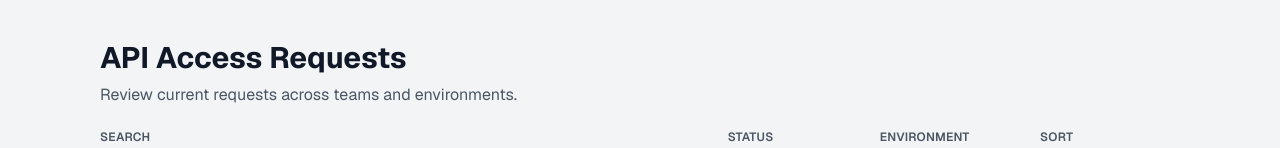
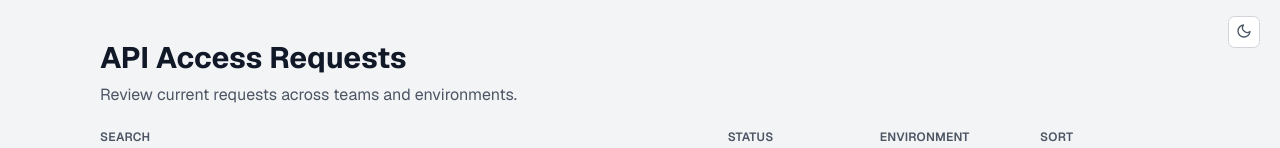
Before and after one commit to HagenGaryP/api-access-console, a Next.js app: page / in a window 1280 px wide. Shown: the top 148 px of the page. Built offline with nearby package versions, Linux system fonts and the light colour scheme.

Commit message:
feat: add light and dark theme toggle (#15)

```diff
--- a/src/app/globals.css
+++ b/src/app/globals.css
@@ -1,35 +1,82 @@
+/* Light theme tokens */
 :root {
-  --background: #f3f4f6;
-  --foreground: #111827;
+  --color-bg: #f3f4f6;
+  --color-surface: #ffffff;
+  --color-border: #d1d5db;
+  --color-border-subtle: #e5e7eb;
+
+  --color-text-primary: #111827;
+  --color-text-secondary: #4b5563;
+  --color-text-muted: #6b7280;
+  --color-accent: #2563eb;
+
+  --color-badge-pending-bg: #fff3d6;
+  --color-badge-pending-text: #8a5a00;
+  --color-badge-approved-bg: #daf4e4;
+  --color-badge-approved-text: #18623d;
+  --color-badge-rejected-bg: #fde2e2;
+  --color-badge-rejected-text: #8a1f1f;
 }
 
+/* Theme-specific color-scheme hints for native browser UI */
+html[data-theme="light"] {
+  color-scheme: light;
+}
+
+/* Dark theme token overrides */
+html[data-theme="dark"] {
+  color-scheme: dark;
+
+  --color-bg: #0f1117;
+  --color-surface: #1a1d27;
+  --color-border: #2d3148;
+  --color-border-subtle: #252836;
+
+  --color-text-primary: #f1f5f9;
+  --color-text-secondary: #94a3b8;
+  --color-text-muted: #64748b;
+  --color-accent: #60a5fa;
+
+  --color-badge-pending-bg: #3d2900;
+  --color-badge-pending-text: #fcd34d;
+  --color-badge-approved-bg: #052e16;
+  --color-badge-approved-text: #86efac;
+  --color-badge-rejected-bg: #450a0a;
+  --color-badge-rejected-text: #fca5a5;
+}
+
+/* Root document sizing */
 html {
   height: 100%;
 }
 
+/* Prevent accidental horizontal overflow */
 html,
 body {
   max-width: 100vw;
   overflow-x: hidden;
 }
 
+/* Global app shell defaults */
 body {
   min-height: 100vh;
   display: flex;
   flex-direction: column;
-  color: var(--foreground);
-  background: var(--background);
+  color: var(--color-text-primary);
+  background: var(--color-bg);
   font-family: var(--font-geist-sans), Arial, sans-serif;
   -webkit-font-smoothing: antialiased;
   -moz-osx-font-smoothing: grayscale;
 }
 
+/* Global reset */
 * {
   box-sizing: border-box;
   padding: 0;
   margin: 0;
 }
 
+/* Link defaults */
 a {
   color: inherit;
   text-decoration: none;
--- a/src/app/layout.tsx
+++ b/src/app/layout.tsx
@@ -1,5 +1,8 @@
 import type { Metadata } from "next";
 import { Geist, Geist_Mono } from "next/font/google";
+import { ThemeToggle } from "@/components/ui/ThemeToggle";
+import { THEME_STORAGE_KEY } from "@/lib/theme";
+
 import "./globals.css";
 
 const geistSans = Geist({
@@ -17,14 +20,24 @@ export const metadata: Metadata = {
   description: "Internal tool for managing API access requests",
 };
 
+// Synchronous inline script: sets data-theme before first paint to prevent flash.
+// Storage key must match THEME_STORAGE_KEY in src/lib/theme.ts.
+const themeInitScript = `(function(){var d=document.documentElement;var p=window.matchMedia('(prefers-color-scheme: dark)').matches?'dark':'light';try{var s=localStorage.getItem('${THEME_STORAGE_KEY}');d.setAttribute('data-theme',(s==='light'||s==='dark')?s:p);}catch(e){d.setAttribute('data-theme',p);}})();`;
+
 export default function RootLayout({
   children,
 }: Readonly<{
   children: React.ReactNode;
 }>) {
   return (
-    <html lang="en" className={`${geistSans.variable} ${geistMono.variable}`}>
-      <body>{children}</body>
+    <html lang="en" className={`${geistSans.variable} ${geistMono.variable}`} suppressHydrationWarning>
+      <head>
+        <script dangerouslySetInnerHTML={{ __html: themeInitScript }} />
+      </head>
+      <body>
+        <ThemeToggle />
+        {children}
+      </body>
     </html>
   );
 }
--- /dev/null
+++ b/src/components/ui/ThemeToggle.module.css
@@ -0,0 +1,27 @@
+.toggle {
+  position: fixed;
+  top: 1rem;
+  right: 1.25rem;
+  z-index: 100;
+  display: flex;
+  align-items: center;
+  justify-content: center;
+  width: 2rem;
+  height: 2rem;
+  border-radius: 0.4rem;
+  border: 1px solid var(--color-border);
+  background: var(--color-surface);
+  color: var(--color-text-secondary);
+  cursor: pointer;
+  transition: background-color 0.15s ease, color 0.15s ease, border-color 0.15s ease;
+}
+
+.toggle:hover {
+  background: var(--color-border-subtle);
+  color: var(--color-text-primary);
+}
+
+.toggle:focus-visible {
+  outline: 2px solid var(--color-accent);
+  outline-offset: 2px;
+}
--- /dev/null
+++ b/src/components/ui/ThemeToggle.tsx
@@ -0,0 +1,92 @@
+"use client";
+
+import { useSyncExternalStore } from "react";
+import { isTheme, THEME_STORAGE_KEY, THEME_CHANGE_EVENT } from "@/lib/theme";
+import type { Theme } from "@/lib/theme";
+import styles from "./ThemeToggle.module.css";
+
+function getTheme(): Theme {
+  const value = document.documentElement.dataset.theme;
+  return isTheme(value) ? value : "light";
+}
+
+function subscribe(onStoreChange: () => void): () => void {
+  window.addEventListener(THEME_CHANGE_EVENT, onStoreChange);
+  return () => {
+    window.removeEventListener(THEME_CHANGE_EVENT, onStoreChange);
+  };
+}
+
+function setTheme(next: Theme): void {
+  document.documentElement.dataset.theme = next;
+  try {
+    localStorage.setItem(THEME_STORAGE_KEY, next);
+  } catch {
+    // Ignore storage failures; DOM update still applies.
+  }
+  window.dispatchEvent(new Event(THEME_CHANGE_EVENT));
+}
+
+export function ThemeToggle() {
+  const theme = useSyncExternalStore<Theme>(subscribe, getTheme, (): Theme => "light");
+  const nextTheme: Theme = theme === "dark" ? "light" : "dark";
+
+  return (
+    <button
+      type="button"
+      className={styles.toggle}
+      aria-label={theme === "dark" ? "Switch to light mode" : "Switch to dark mode"}
+      onClick={() => setTheme(nextTheme)}
+    >
+      <span aria-hidden="true">
+        {theme === "dark" ? <SunIcon /> : <MoonIcon />}
+      </span>
+    </button>
+  );
+}
+
+function SunIcon() {
+  return (
+    <svg
+      xmlns="http://www.w3.org/2000/svg"
+      width="16"
+      height="16"
+      viewBox="0 0 24 24"
+      fill="none"
+      stroke="currentColor"
+      strokeWidth="2"
+      strokeLinecap="round"
+      strokeLinejoin="round"
+      aria-hidden="true"
+    >
+      <circle cx="12" cy="12" r="4" />
+      <line x1="12" y1="2" x2="12" y2="6" />
+      <line x1="12" y1="18" x2="12" y2="22" />
+      <line x1="4.93" y1="4.93" x2="7.76" y2="7.76" />
+      <line x1="16.24" y1="16.24" x2="19.07" y2="19.07" />
+      <line x1="2" y1="12" x2="6" y2="12" />
+      <line x1="18" y1="12" x2="22" y2="12" />
+      <line x1="4.93" y1="19.07" x2="7.76" y2="16.24" />
+      <line x1="16.24" y1="7.76" x2="19.07" y2="4.93" />
+    </svg>
+  );
+}
+
+function MoonIcon() {
+  return (
+    <svg
+      xmlns="http://www.w3.org/2000/svg"
+      width="16"
+      height="16"
+      viewBox="0 0 24 24"
+      fill="none"
+      stroke="currentColor"
+      strokeWidth="2"
+      strokeLinecap="round"
+      strokeLinejoin="round"
+      aria-hidden="true"
+    >
+      <path d="M21 12.79A9 9 0 1 1 11.21 3a7 7 0 0 0 9.79 9.79z" />
+    </svg>
+  );
+}
--- a/src/features/access-requests/components/RequestsDashboard.module.css
+++ b/src/features/access-requests/components/RequestsDashboard.module.css
@@ -16,11 +16,11 @@
   font-size: 1.85rem;
   font-weight: 700;
   line-height: 1.2;
-  color: #111827;
+  color: var(--color-text-primary);
 }
 
 .description {
-  color: #4b5563;
+  color: var(--color-text-secondary);
   font-size: 1rem;
 }
 
@@ -28,8 +28,8 @@
   display: inline-flex;
   flex-direction: column;
   gap: 0.2rem;
-  background-color: #ffffff;
-  border: 1px solid #d1d5db;
+  background-color: var(--color-surface);
+  border: 1px solid var(--color-border);
   border-radius: 0.75rem;
   padding: 0.8rem 1rem;
   margin-bottom: 1.25rem;
@@ -37,7 +37,7 @@
 }
 
 .summaryLabel {
-  color: #6b7280;
+  color: var(--color-text-muted);
   font-size: 0.75rem;
   font-weight: 600;
   text-transform: uppercase;
@@ -45,14 +45,14 @@
 }
 
 .summaryValue {
-  color: #111827;
+  color: var(--color-text-primary);
   font-size: 1.25rem;
   font-weight: 700;
 }
 
 .tableCard {
-  background-color: #ffffff;
-  border: 1px solid #d1d5db;
+  background-color: var(--color-surface);
+  border: 1px solid var(--color-border);
   border-radius: 0.8rem;
   overflow: hidden;
   box-shadow: 0 1px 3px rgba(15, 23, 42, 0.06);
@@ -62,11 +62,16 @@
   background: none;
   border: none;
   padding: 0;
-  color: #2563eb;
+  color: var(--color-accent);
   font-size: 0.875rem;
   font-family: inherit;
   text-decoration: underline;
   cursor: pointer;
+}
+
+.clearFilters:focus-visible {
+  outline: 2px solid var(--color-accent);
+  outline-offset: 2px;
 }
 
 .toolbarActions {
--- a/src/features/access-requests/components/RequestsTable.module.css
+++ b/src/features/access-requests/components/RequestsTable.module.css
@@ -12,14 +12,14 @@
 
 .table th,
 .table td {
-  border-bottom: 1px solid #e5e7eb;
+  border-bottom: 1px solid var(--color-border-subtle);
   padding: 0.85rem 1rem;
   text-align: left;
   vertical-align: middle;
 }
 
 .table th {
-  color: #4b5563;
+  color: var(--color-text-secondary);
   font-size: 0.75rem;
   font-weight: 700;
   letter-spacing: 0.02em;
@@ -27,7 +27,7 @@
 }
 
 .table td {
-  color: #111827;
+  color: var(--color-text-primary);
   font-size: 0.9rem;
 }
 
@@ -44,7 +44,7 @@
 }
 
 .requesterEmail {
-  color: #6b7280;
+  color: var(--color-text-muted);
   font-size: 0.8rem;
   overflow-wrap: anywhere;
 }
@@ -54,7 +54,7 @@
 }
 
 .emptyState {
-  color: #6b7280;
+  color: var(--color-text-muted);
   text-align: center;
   padding: 2rem 1rem;
 }
@@ -77,8 +77,8 @@
 
 .mobileCard {
   min-width: 0;
-  background-color: #ffffff;
-  border: 1px solid #d1d5db;
+  background-color: var(--color-surface);
+  border: 1px solid var(--color-border);
   border-radius: 0.8rem;
   padding: 1rem;
   box-shadow: 0 1px 3px rgba(15, 23, 42, 0.06);
@@ -105,7 +105,7 @@
 }
 
 .mobileDetailRow dt {
-  color: #6b7280;
+  color: var(--color-text-muted);
   font-size: 0.72rem;
   font-weight: 700;
   letter-spacing: 0.02em;
@@ -113,18 +113,18 @@
 }
 
 .mobileDetailRow dd {
-  color: #111827;
+  color: var(--color-text-primary);
   font-size: 0.92rem;
   margin: 0;
   overflow-wrap: anywhere;
 }
 
 .mobileEmptyState {
-  color: #6b7280;
+  color: var(--color-text-muted);
   text-align: center;
   padding: 1.5rem 1rem;
-  background-color: #ffffff;
-  border: 1px solid #d1d5db;
+  background-color: var(--color-surface);
+  border: 1px solid var(--color-border);
   border-radius: 0.8rem;
 }
 
--- a/src/features/access-requests/components/RequestsToolbar.module.css
+++ b/src/features/access-requests/components/RequestsToolbar.module.css
@@ -19,7 +19,7 @@
 }
 
 .label {
-  color: #4b5563;
+  color: var(--color-text-secondary);
   font-size: 0.75rem;
   font-weight: 600;
   text-transform: uppercase;
@@ -28,37 +28,37 @@
 
 .input {
   width: 100%;
-  border: 1px solid #d1d5db;
+  border: 1px solid var(--color-border);
   border-radius: 0.4rem;
   padding: 0.45rem 0.6rem;
   font-size: 0.875rem;
   font-family: inherit;
-  color: #111827;
-  background-color: #ffffff;
+  color: var(--color-text-primary);
+  background-color: var(--color-surface);
   height: 2.25rem;
 }
 
 .input:focus {
-  outline: 2px solid #2563eb;
+  outline: 2px solid var(--color-accent);
   outline-offset: 1px;
-  border-color: #2563eb;
+  border-color: var(--color-accent);
 }
 
 .select {
   min-width: 140px;
-  border: 1px solid #d1d5db;
+  border: 1px solid var(--color-border);
   border-radius: 0.4rem;
   padding: 0.45rem 0.6rem;
   font-size: 0.875rem;
   font-family: inherit;
-  color: #111827;
-  background-color: #ffffff;
+  color: var(--color-text-primary);
+  background-color: var(--color-surface);
   cursor: pointer;
   height: 2.25rem;
 }
 
 .select:focus {
-  outline: 2px solid #2563eb;
+  outline: 2px solid var(--color-accent);
   outline-offset: 1px;
-  border-color: #2563eb;
+  border-color: var(--color-accent);
 }
--- a/src/features/access-requests/components/StatusBadge.module.css
+++ b/src/features/access-requests/components/StatusBadge.module.css
@@ -10,16 +10,16 @@
 }
 
 .pending {
-  background-color: #fff3d6;
-  color: #8a5a00;
+  background-color: var(--color-badge-pending-bg);
+  color: var(--color-badge-pending-text);
 }
 
 .approved {
-  background-color: #daf4e4;
-  color: #18623d;
+  background-color: var(--color-badge-approved-bg);
+  color: var(--color-badge-approved-text);
 }
 
 .rejected {
-  background-color: #fde2e2;
-  color: #8a1f1f;
+  background-color: var(--color-badge-rejected-bg);
+  color: var(--color-badge-rejected-text);
 }
--- /dev/null
+++ b/src/lib/theme.ts
@@ -0,0 +1,9 @@
+export type Theme = "light" | "dark";
+
+export const THEME_STORAGE_KEY = "api-console-theme" as const;
+export const THEME_CHANGE_EVENT = "api-console-theme-change" as const;
+
+/** Narrows an unknown value to Theme. */
+export function isTheme(value: unknown): value is Theme {
+  return value === "light" || value === "dark";
+}
```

=== Task directions ===
Read through the entries and copy every line that includes "height".

=== Response box ===
   height: 100%;
   min-height: 100vh;
+  height: 2rem;
+      height="16"
+      height="16"
   line-height: 1.2;
   height: 2.25rem;
   height: 2.25rem;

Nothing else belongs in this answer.